Lucy Ludwell Paradise to Martha Jefferson Randolph
|My dear Madam||London No 87 Great Titchfield Street the Corner of Queen Ann Street East June the 20th 1794|
Altho Several years have elapsed, I every day think with pleasure on the happy Moments (for indeed an hour appeared but a Moment) I passed with you and your Amiable Sister at your ever Adorable Fathers house at Paris. At that time I was plunged in the deepest Affliction on several accounts: but when I was with you, and your family, I thought, I had nothing to give me any trouble. Such was the power your charming Society had on me. I anxiously wish to renew it again; but Alas! Mr Paradise assures me one Summer in America would kill him, as the heat relaxes his Nerves, so as to make him extremely Ill. Since his return to this Country he has quitted Wine and is now as Sober as he used to be otherwise, and of Course is in perfect health. When you stopped at the Isle of Wight on your way to America, I was at that time, extremely Ill, or I should have written to you, but I had not Strength to hold a pen. My Prayers went with you all for a safe Voyage. Since your return to America I find you are Married, and perhaps by this time have a very large family.
I hope you find in Mr Randolph an Affectionate husband an Attentive and Sincere friend, and a chearful Companion. I beg you will acquaint your husband that we are you friends, as he does not know Us. This letter will either be sent or given to you by Madame and Chevalier de Freire the first Portuguese Minister that came to America. They are both My particular friends. Madame de Freire is a Lady highly accomplished, and is a truly good Woman: She is worthy of your Acquaintance and friendship. Perhaps they may come to [. . .] Monti Cello should that be the case, I shall be obliged to you, Mr Randolph, and your Sister, to shew them every attention that you in general shew to respectable and great persons. I have often spoken to them about you, and your family.
I beg you will give my affect love to your Sister, and tell her, I should have written to her, but I was fearful of being troublesome; but that, I shall be happy to receive a letter from her also. I shall wait with anxious expectation for an answer to this Letter.

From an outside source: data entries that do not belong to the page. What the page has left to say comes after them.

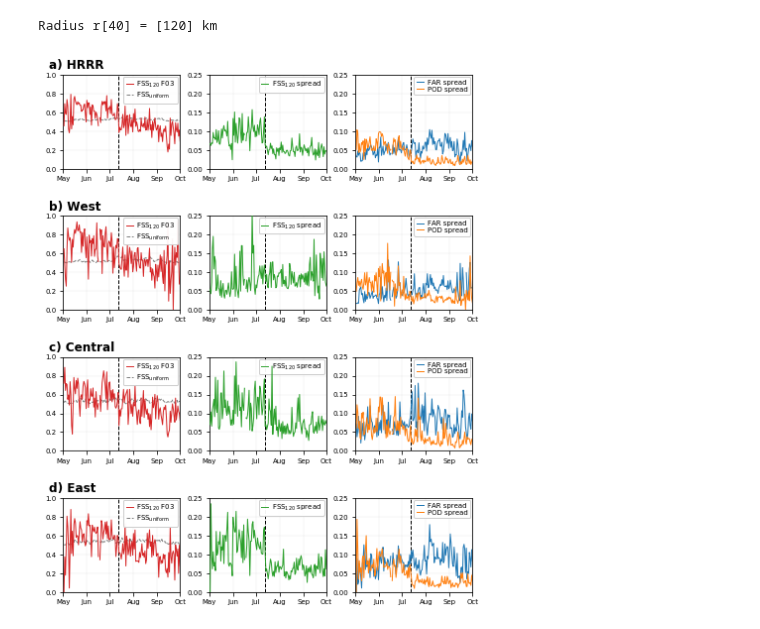
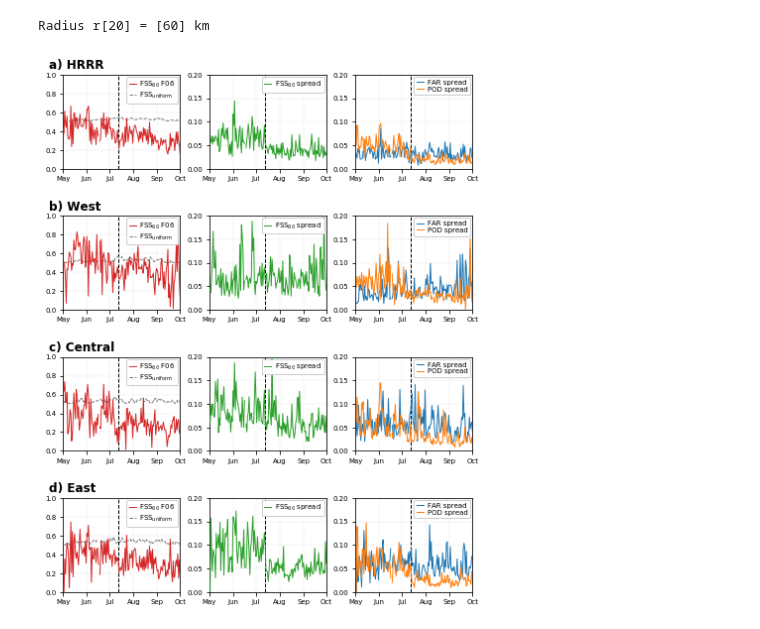
Before and after one commit to blaylockbk/pyBKB_v3, a Jupyter notebook: publications/GLM_HRRR/Fig-06_Score-Spread-Timeseries.ipynb, the cells around one changed output. Saved outputs shown, nothing was run; the diff lists cells and outputs as text; code cells hidden in the pictures.

```diff
--- a/publications/GLM_HRRR/Fig-06_Score-Spread-Timeseries.ipynb
+++ b/publications/GLM_HRRR/Fig-06_Score-Spread-Timeseries.ipynb
@@ -122,9 +122,10 @@ def plot_add_FSS_TS(ax, fxx, radii, legend=True):
         plt.plot(DATES, FSS_fxx_ts, color='tab:red', label=r'FSS$\mathregular{_{%s}}$ F%02d' % (r*3,fxx), zorder=3)
         plt.plot(DATES, FSS_uniform, color='grey', linestyle='--', label=r'FSS$\mathregular{_{uniform}}$', zorder=1)
 
-    if legend: plt.legend(labelspacing=.1)
+    if legend: plt.legend(labelspacing=.1).set_zorder(100)
 # %%
-def plot_add_FSS_spred(ax, radii=[40], legend=True):
+def plot_add_FSS_spred(ax, radii=[40], fxxs=range(1,19), legend=True):
+    """fxxs is the range of forecasts to comput the spread"""
     for r in radii:
         plt.sca(ax)
         FSS_all = get_FSS_by_hour(HOUR, MONTHS=MONTHS, radius=r)
@@ -133,7 +134,7 @@ def plot_add_FSS_spred(ax, radii=[40], legend=True):
         dates = []
         for m in MONTHS:
             dates = list(dates) + list(FSS_all[DOMAIN][m]['DATE'])
-            fss_ts = np.array([FSS_all[DOMAIN][m]['F%02d_FSS' % i] for i in range(1,19)])
+            fss_ts = np.array([FSS_all[DOMAIN][m]['F%02d_FSS' % i] for i in fxxs])
             spread = np.std(fss_ts, axis=0, ddof=1)
             FSS_spread_ts = list(FSS_spread_ts) + list(spread)
 
@@ -146,18 +147,18 @@ def plot_add_FSS_spred(ax, radii=[40], legend=True):
                 DATES = np.append(DATES, datetime.strptime(D, '%m/%d/%Y %H:%M'))
 
         ax.plot(DATES, FSS_spread_ts, zorder=10, color='tab:green', label=r'FSS$\mathregular{_{%s}}$ spread' % (r*3))
-    if legend: plt.legend()
+    if legend: plt.legend().set_zorder(100)
 # %%
-def plot_add_POD_FAR_spred(ax, legend=True):
+def plot_add_POD_FAR_spred(ax, fxxs=range(1,19), legend=True):
     POD_spread_ts = []
     FAR_spread_ts = []
     dates = []
     for m in MONTHS:
         dates = list(dates) + list(Table_all[DOMAIN][m]['DATE'])
-        A = np.array([Table_all[DOMAIN][m]['F%02d_A' % i] for i in range(1,19)])
-        B = np.array([Table_all[DOMAIN][m]['F%02d_B' % i] for i in range(1,19)])
-        C = np.array([Table_all[DOMAIN][m]['F%02d_C' % i] for i in range(1,19)])
-        D = np.array([Table_all[DOMAIN][m]['F%02d_D' % i] for i in range(1,19)])
+        A = np.array([Table_all[DOMAIN][m]['F%02d_A' % i] for i in fxxs])
+        B = np.array([Table_all[DOMAIN][m]['F%02d_B' % i] for i in fxxs])
+        C = np.array([Table_all[DOMAIN][m]['F%02d_C' % i] for i in fxxs])
+        D = np.array([Table_all[DOMAIN][m]['F%02d_D' % i] for i in fxxs])
 
         POD = hit_rate(A, B, C, D)
         FAR = false_alarm_ratio(A, B, C, D)
@@ -180,7 +181,7 @@ def plot_add_POD_FAR_spred(ax, legend=True):
     plt.plot(DATES, FAR_spread_ts, zorder=1, label='FAR spread')
     plt.plot(DATES, POD_spread_ts, zorder=1, label='POD spread')
 
-    if legend: plt.legend()
+    if legend: plt.legend().set_zorder(100)
 # %%
 fig, axes = plt.subplots(4,3)
 
@@ -188,40 +189,40 @@ domains = ['HRRR', 'West', 'Central', 'East']
 labels = ['a)', 'b)', 'c)', 'd)']
 HOUR = 22
 MONTHS = range(5,10)
-radii = [40]
+radii = [20]
 print('Radius r%s = %s km' % (radii, np.array(radii)*3))
 FSS_all = get_FSS_by_hour(HOUR, MONTHS=MONTHS, radius=radii)
 Table_all = get_contingency_table_by_hour(HOUR, MONTHS=MONTHS)
 
 for ax, DOMAIN, label in zip(axes, domains, labels):
     ax[0].set_title('%s %s' % (label,DOMAIN), loc='left',
                     fontweight='bold', fontsize=12,
                     position=(-.12,1))
 
-    plot_add_FSS_TS(ax[0], fxx=3, radii=radii)
-    plot_add_FSS_spred(ax[1], radii=radii)
-    plot_add_POD_FAR_spred(ax[2])
+    plot_add_FSS_TS(ax[0], fxx=6, radii=radii)
+    plot_add_FSS_spred(ax[1], radii=radii, fxxs=range(3,19))
+    plot_add_POD_FAR_spred(ax[2], fxxs=range(3,19))
 
 
     plot_add_HRRR_version_line(ax[0], text=False)
     plot_add_HRRR_version_line(ax[1], text=False)
     plot_add_HRRR_version_line(ax[2], text=False)
 
     for i, a in enumerate(ax):
         a.set_xlim([datetime(2018, 5, 1), datetime(2018, 10, 1)])
         if i == 0:
             a.set_ylim([0,1])
         else:
-            a.set_ylim([0,.25])
+            a.set_ylim([0,.2])
         formatter = DateFormatter('%b')
         a.xaxis.set_major_formatter(formatter)
         a.xaxis.set_major_locator(mdates.DayLocator([1]))
         a.grid(zorder=0)
 
 #fig.tight_layout()
 fig.subplots_adjust(wspace=.25, hspace=.5)
 
 plt.savefig('./figs/Fig-06_Score-Spread-Timesereis')
 # %% [output]
-Radius r[40] = [120] km
+Radius r[20] = [60] km
-[figure, old version]
+[figure, new version]
```
Also changed, not shown: 2 other files.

Chevalier and Madame de Freire are to live in Philidelphia, therefore if you will have the goodness to send your letter to them, they will send it to me. All the news you can send me Concerning yourself, and family, and if your Sister is a going to be Married, and to whom; and if Virginia is improved; and if our Federal Town is almost finished, and where it is Situated, and if the Situation is healthy, and the houses are large, and or Small and how far from your house; [. . .] All this will make me extremely happy to receive from you, as, I am anxious to find that our State Should flourish and have Nothing to disturbs it’s quiet.
Mr Paradise joins with me in affect Compts to you, your Sister, Mr Randolph, and all your family. Adieu my dear and lovely friends, and believe Me to be dear ladies